Read through the lines below and copy the ones holding the string "accounting".

▼

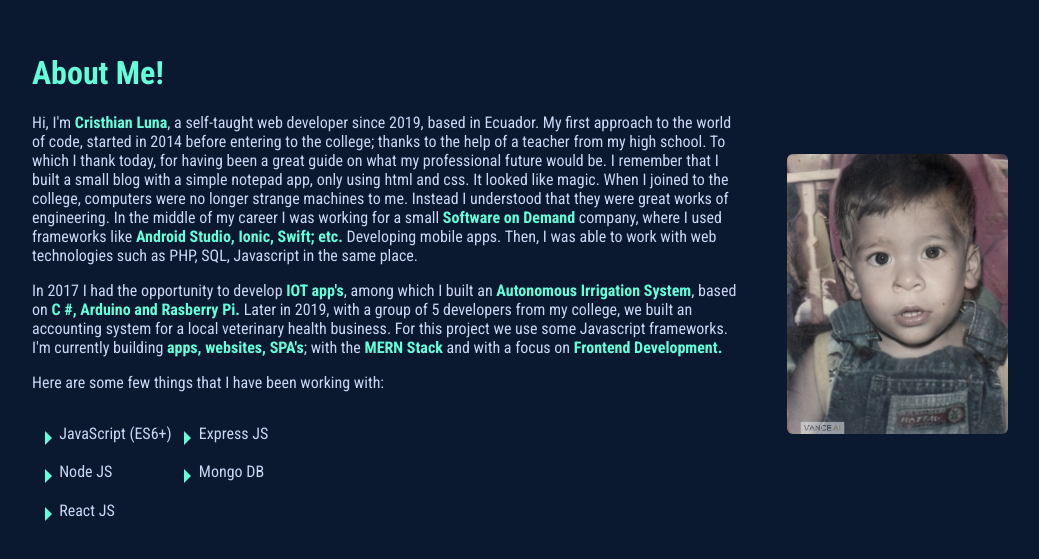
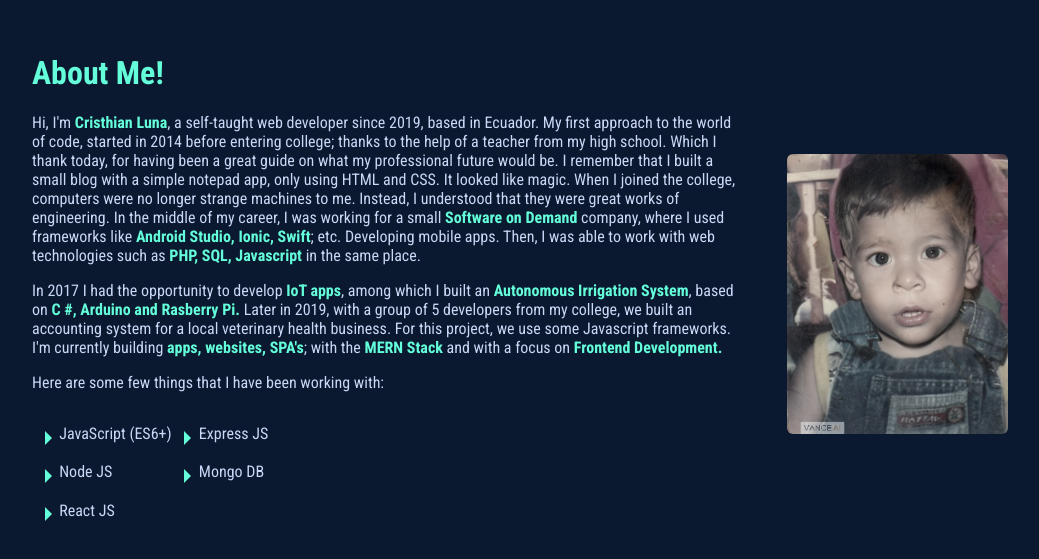
Before and after one commit to TribilinYT/react-portfolio-v3, a React (Create React App) app: page / in a window 1280 px wide. Shown: the part 956-1515 px from the top of the page, without its empty margins (120-1159 px from the left). Built offline with nearby package versions, Linux system fonts and the light colour scheme.

Commit message:
fix: about description edited

```diff
--- a/src/pages/home/Home.js
+++ b/src/pages/home/Home.js
@@ -87,16 +87,13 @@ const Home = () => {
                                 </AboutTitle>
 
                                 <AboutP>
-                                    Hi, I'm <AboutSpan currentTheme={currentTheme}>Cristhian Luna</AboutSpan>, a self-taught web developer since 2019, based in Ecuador.
-                                    My first approach to the world of code, started in 2014 before entering to the college; thanks to the help of a teacher from my high school. To which I thank today, for having been a great guide on what my professional future would be.
-                                    I remember that I built a small blog with a simple notepad app, only using html and css. It looked like magic.
-                                    When I joined to the college, computers were no longer strange machines to me. Instead I understood that they were great works of engineering. In the middle of my career I was working for a small <AboutSpan currentTheme={currentTheme}>Software on Demand</AboutSpan> company, where I used frameworks like <AboutSpan currentTheme={currentTheme}> Android Studio, Ionic, Swift; etc.</AboutSpan>  Developing mobile apps. Then, I was able to work with web technologies such as PHP, SQL, Javascript in the same place.
+                                    Hi, I'm <AboutSpan currentTheme={currentTheme}>Cristhian Luna</AboutSpan>, a self-taught web developer since 2019, based in Ecuador. My first approach to the world of code, started in 2014 before entering college; thanks to the help of a teacher from my high school. Which I thank today, for having been a great guide on what my professional future would be. I remember that I built a small blog with a simple notepad app, only using HTML and CSS. It looked like magic. When I joined the college, computers were no longer strange machines to me. Instead, I understood that they were great works of engineering. In the middle of my career, I was working for a small <AboutSpan currentTheme={currentTheme}> Software on Demand </AboutSpan> company, where I used frameworks like <AboutSpan currentTheme={currentTheme}> Android Studio, Ionic, Swift</AboutSpan>; etc. Developing mobile apps. Then, I was able to work with web technologies such as <AboutSpan currentTheme={currentTheme}> PHP, SQL, Javascript</AboutSpan> in the same place.
                                 </AboutP>
 
                                 <AboutP>
-                                    In 2017 I had the opportunity to develop <AboutSpan currentTheme={currentTheme}>IOT app's</AboutSpan>, among which I built an <AboutSpan currentTheme={currentTheme}>Autonomous Irrigation System</AboutSpan>, based on <AboutSpan currentTheme={currentTheme}> C #, Arduino and Rasberry Pi.</AboutSpan> Later in 2019, with a group of 5 developers from my college, we built an accounting system for a local veterinary
-                                    health business. For this project we use some Javascript frameworks.
-                                    I'm currently building <AboutSpan currentTheme={currentTheme}>apps, websites, SPA's</AboutSpan>; with the <AboutSpan currentTheme={currentTheme}>MERN Stack</AboutSpan> and with a focus on <AboutSpan currentTheme={currentTheme}>Frontend Development.</AboutSpan>
+                                In 2017 I had the opportunity to develop <AboutSpan currentTheme={currentTheme}> IoT apps</AboutSpan>, among which I built an <AboutSpan currentTheme={currentTheme}>Autonomous Irrigation System</AboutSpan>, based on <AboutSpan currentTheme={currentTheme}> C #, Arduino and Rasberry Pi.</AboutSpan> Later in 2019, with a group of 5 developers from my college, we built an accounting system for a local veterinary
+                                health business. For this project, we use some Javascript frameworks.
+                                I'm currently building <AboutSpan currentTheme={currentTheme}>apps, websites, SPA's</AboutSpan>; with the <AboutSpan currentTheme={currentTheme}>MERN Stack</AboutSpan> and with a focus on <AboutSpan currentTheme={currentTheme}>Frontend Development.</AboutSpan>
                                 </AboutP>
 
                                 <AboutP>
```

▲

_Response below:_
-                                    In 2017 I had the opportunity to develop <AboutSpan currentTheme={currentTheme}>IOT app's</AboutSpan>, among which I built an <AboutSpan currentTheme={currentTheme}>Autonomous Irrigation System</AboutSpan>, based on <AboutSpan currentTheme={currentTheme}> C #, Arduino and Rasberry Pi.</AboutSpan> Later in 2019, with a group of 5 developers from my college, we built an accounting system for a local veterinary
+                                In 2017 I had the opportunity to develop <AboutSpan currentTheme={currentTheme}> IoT apps</AboutSpan>, among which I built an <AboutSpan currentTheme={currentTheme}>Autonomous Irrigation System</AboutSpan>, based on <AboutSpan currentTheme={currentTheme}> C #, Arduino and Rasberry Pi.</AboutSpan> Later in 2019, with a group of 5 developers from my college, we built an accounting system for a local veterinary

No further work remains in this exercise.